Following a period of high tensions with China and a brief clash with Chinese forces in mid-June, which resulted in over 150 Indian casualties, the Indian Air Force has begun to conduct night patrols using two of its most capable combat aircraft from forward basses near the Sino-Indian border. India notably has the advantage of considerably more airbases near the border region than China has, and currently relies on the MiG-29UPG medium fighter and the AH-64E Apache attack helicopter to patrol the area. Group Captain A Rathi, senior fighter pilot at a forward airbase near the border, stated regarding the patrols: “Night operations have an inherent element of surprise. The IAF is fully trained and ready to undertake entire spectrum of operations in any environment with help of modern platforms and motivated personnel.”

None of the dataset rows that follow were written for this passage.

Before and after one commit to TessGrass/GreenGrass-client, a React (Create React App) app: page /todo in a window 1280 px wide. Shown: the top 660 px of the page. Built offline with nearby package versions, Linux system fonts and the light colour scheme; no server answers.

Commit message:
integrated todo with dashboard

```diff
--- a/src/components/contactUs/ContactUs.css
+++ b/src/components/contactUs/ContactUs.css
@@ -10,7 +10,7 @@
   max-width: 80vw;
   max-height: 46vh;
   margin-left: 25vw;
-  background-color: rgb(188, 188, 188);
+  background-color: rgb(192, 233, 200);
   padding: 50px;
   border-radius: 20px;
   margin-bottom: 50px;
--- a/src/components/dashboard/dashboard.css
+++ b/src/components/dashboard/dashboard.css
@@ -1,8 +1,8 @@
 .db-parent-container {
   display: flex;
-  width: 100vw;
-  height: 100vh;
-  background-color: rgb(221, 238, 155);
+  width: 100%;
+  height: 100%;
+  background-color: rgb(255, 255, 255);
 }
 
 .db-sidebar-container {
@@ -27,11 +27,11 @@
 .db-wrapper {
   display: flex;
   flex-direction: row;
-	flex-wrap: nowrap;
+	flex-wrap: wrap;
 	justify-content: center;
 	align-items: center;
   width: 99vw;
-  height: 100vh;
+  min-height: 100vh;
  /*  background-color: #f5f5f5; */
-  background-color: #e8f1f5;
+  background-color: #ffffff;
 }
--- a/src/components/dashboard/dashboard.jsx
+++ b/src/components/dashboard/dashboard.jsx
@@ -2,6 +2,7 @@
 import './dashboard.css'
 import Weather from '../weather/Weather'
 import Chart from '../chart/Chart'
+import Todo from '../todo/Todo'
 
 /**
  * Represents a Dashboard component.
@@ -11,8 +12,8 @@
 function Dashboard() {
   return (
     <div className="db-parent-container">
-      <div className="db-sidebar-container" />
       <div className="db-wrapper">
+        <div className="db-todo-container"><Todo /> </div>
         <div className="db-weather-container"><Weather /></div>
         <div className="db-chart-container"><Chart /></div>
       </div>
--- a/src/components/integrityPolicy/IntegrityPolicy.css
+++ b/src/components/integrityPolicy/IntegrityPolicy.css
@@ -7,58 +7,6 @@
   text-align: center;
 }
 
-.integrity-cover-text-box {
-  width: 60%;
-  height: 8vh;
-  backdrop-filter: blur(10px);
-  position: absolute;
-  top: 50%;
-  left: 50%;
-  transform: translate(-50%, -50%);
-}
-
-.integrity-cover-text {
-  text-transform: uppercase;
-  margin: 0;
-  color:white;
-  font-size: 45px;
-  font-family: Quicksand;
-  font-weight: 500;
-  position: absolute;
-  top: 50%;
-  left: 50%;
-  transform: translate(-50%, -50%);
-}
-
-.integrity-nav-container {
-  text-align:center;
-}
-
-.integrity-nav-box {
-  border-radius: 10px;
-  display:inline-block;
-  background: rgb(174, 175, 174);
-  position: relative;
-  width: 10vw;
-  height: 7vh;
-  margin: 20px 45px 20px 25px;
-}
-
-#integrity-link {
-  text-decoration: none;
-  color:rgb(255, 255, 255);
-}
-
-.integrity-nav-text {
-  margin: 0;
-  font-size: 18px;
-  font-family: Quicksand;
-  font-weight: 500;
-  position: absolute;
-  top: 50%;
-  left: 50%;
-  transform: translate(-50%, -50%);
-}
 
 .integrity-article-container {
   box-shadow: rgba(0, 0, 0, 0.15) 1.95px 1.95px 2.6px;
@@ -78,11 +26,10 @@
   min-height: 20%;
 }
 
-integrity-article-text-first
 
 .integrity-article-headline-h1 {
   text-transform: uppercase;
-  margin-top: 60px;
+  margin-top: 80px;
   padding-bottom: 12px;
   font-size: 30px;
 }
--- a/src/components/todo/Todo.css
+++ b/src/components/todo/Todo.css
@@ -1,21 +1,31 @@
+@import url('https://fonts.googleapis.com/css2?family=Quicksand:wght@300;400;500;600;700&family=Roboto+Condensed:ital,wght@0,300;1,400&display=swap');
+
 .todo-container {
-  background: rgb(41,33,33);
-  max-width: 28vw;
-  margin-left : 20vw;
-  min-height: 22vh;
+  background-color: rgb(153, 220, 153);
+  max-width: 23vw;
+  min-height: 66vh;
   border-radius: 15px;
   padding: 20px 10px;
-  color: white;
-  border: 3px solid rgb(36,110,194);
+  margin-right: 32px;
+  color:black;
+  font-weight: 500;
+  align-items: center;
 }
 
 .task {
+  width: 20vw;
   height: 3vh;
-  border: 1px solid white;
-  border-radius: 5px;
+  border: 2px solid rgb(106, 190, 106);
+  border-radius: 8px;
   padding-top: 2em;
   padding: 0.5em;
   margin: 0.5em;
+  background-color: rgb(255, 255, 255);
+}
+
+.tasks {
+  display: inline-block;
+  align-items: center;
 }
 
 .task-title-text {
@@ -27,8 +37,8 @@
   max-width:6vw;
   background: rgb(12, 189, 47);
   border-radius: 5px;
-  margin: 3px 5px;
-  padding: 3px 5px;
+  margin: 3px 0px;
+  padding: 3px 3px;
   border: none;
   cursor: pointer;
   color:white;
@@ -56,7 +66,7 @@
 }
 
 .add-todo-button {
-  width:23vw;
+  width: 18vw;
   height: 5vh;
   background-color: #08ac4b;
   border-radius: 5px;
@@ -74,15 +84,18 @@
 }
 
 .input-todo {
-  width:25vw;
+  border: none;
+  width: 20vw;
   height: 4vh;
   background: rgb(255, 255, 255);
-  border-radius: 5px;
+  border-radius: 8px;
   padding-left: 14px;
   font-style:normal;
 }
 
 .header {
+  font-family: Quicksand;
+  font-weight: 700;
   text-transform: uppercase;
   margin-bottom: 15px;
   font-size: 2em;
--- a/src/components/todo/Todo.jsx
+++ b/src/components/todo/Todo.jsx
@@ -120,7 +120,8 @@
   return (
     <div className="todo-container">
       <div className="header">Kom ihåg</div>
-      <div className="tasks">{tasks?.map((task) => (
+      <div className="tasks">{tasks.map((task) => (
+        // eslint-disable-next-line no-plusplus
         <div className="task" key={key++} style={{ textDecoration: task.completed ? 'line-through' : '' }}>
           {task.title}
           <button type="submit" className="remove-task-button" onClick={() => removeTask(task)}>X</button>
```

India and China are currently separated by a 3,500 km long Line of Control, which serves as a de-facto border, with territorial disputes still ongoing. India’s small fleet of AH-64E Apache helicopters is notably optimised for high altitude operations, and the aircraft carry considerably more firepower than their Chinese rivals such as the Z-10. The MiG-29 is also better suited to high altitude operations than other Indian fighter classes such as the Rafale, which has a much lower flight ceiling, and the Russian supplied jets are capable of taking off from shorter runways than the heavier and more capable Su-30MKI which is likely why they was chosen for operations near the border. Defences at the border are set to be bolstered by one or more battalions of the S-400 long range surface to air missile system, which Russia has agreed to accelerate the delivery of to support India’s defences.

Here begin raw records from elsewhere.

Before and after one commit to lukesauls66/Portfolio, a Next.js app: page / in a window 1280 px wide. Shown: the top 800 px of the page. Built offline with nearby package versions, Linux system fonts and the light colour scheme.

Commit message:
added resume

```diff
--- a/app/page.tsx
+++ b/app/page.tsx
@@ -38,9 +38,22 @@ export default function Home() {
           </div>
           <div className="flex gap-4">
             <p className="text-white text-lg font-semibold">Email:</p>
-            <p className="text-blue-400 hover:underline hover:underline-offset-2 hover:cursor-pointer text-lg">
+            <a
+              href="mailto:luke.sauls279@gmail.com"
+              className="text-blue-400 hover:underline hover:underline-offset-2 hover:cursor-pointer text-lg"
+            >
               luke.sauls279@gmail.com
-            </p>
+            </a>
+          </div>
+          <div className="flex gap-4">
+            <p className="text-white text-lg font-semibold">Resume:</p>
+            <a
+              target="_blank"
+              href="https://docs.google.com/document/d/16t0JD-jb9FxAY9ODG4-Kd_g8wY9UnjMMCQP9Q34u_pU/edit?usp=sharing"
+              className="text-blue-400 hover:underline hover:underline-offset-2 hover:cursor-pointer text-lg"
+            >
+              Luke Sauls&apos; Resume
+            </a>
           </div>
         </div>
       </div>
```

While China also deploys the S-400 and a number of very high end fighter classes such as the J-20 fifth generation platform, all S-400s and J-20s are deployed near its west coast meaning its Western Theatre Command which faces India is much less well defended. China’s deployment of J-16 fighters, however, can potentially pose a serious threat to Indian forces with the aircraft fielding advanced PL-15 long range air to air missiles, powerful AESA radars and stealth coatings which provide multiple advantages over the MiG-29. India for its part is considering augmenting its MiG-29s with the MiG-35 next generation fighter, which would likely replace the older jets in frontline deployments near the border and are similarly optimised for operations in such a theatre.